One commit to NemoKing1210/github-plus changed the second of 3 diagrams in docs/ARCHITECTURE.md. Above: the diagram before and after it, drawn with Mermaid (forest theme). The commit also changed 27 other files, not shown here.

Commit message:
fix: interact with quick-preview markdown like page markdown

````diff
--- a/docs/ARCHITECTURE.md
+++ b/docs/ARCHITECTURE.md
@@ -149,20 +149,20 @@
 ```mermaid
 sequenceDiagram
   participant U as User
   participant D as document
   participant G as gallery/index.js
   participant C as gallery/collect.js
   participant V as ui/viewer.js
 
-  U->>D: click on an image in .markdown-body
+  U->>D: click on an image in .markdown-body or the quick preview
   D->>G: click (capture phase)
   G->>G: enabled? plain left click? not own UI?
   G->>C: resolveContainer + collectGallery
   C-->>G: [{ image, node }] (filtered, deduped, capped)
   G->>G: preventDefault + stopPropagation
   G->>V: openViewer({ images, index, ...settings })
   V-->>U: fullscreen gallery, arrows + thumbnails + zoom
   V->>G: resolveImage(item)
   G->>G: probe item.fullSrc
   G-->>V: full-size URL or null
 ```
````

> **Exercise instructions**: Type out the entire listing again, matching every line exactly.

> **Exercise result**:
One commit to NemoKing1210/github-plus changed the second of 3 diagrams in docs/ARCHITECTURE.md. Above: the diagram before and after it, drawn with Mermaid (forest theme). The commit also changed 27 other files, not shown here.

Commit message:
fix: interact with quick-preview markdown like page markdown

````diff
--- a/docs/ARCHITECTURE.md
+++ b/docs/ARCHITECTURE.md
@@ -149,20 +149,20 @@
 ```mermaid
 sequenceDiagram
   participant U as User
   participant D as document
   participant G as gallery/index.js
   participant C as gallery/collect.js
   participant V as ui/viewer.js
 
-  U->>D: click on an image in .markdown-body
+  U->>D: click on an image in .markdown-body or the quick preview
   D->>G: click (capture phase)
   G->>G: enabled? plain left click? not own UI?
   G->>C: resolveContainer + collectGallery
   C-->>G: [{ image, node }] (filtered, deduped, capped)
   G->>G: preventDefault + stopPropagation
   G->>V: openViewer({ images, index, ...settings })
   V-->>U: fullscreen gallery, arrows + thumbnails + zoom
   V->>G: resolveImage(item)
   G->>G: probe item.fullSrc
   G-->>V: full-size URL or null
 ```
````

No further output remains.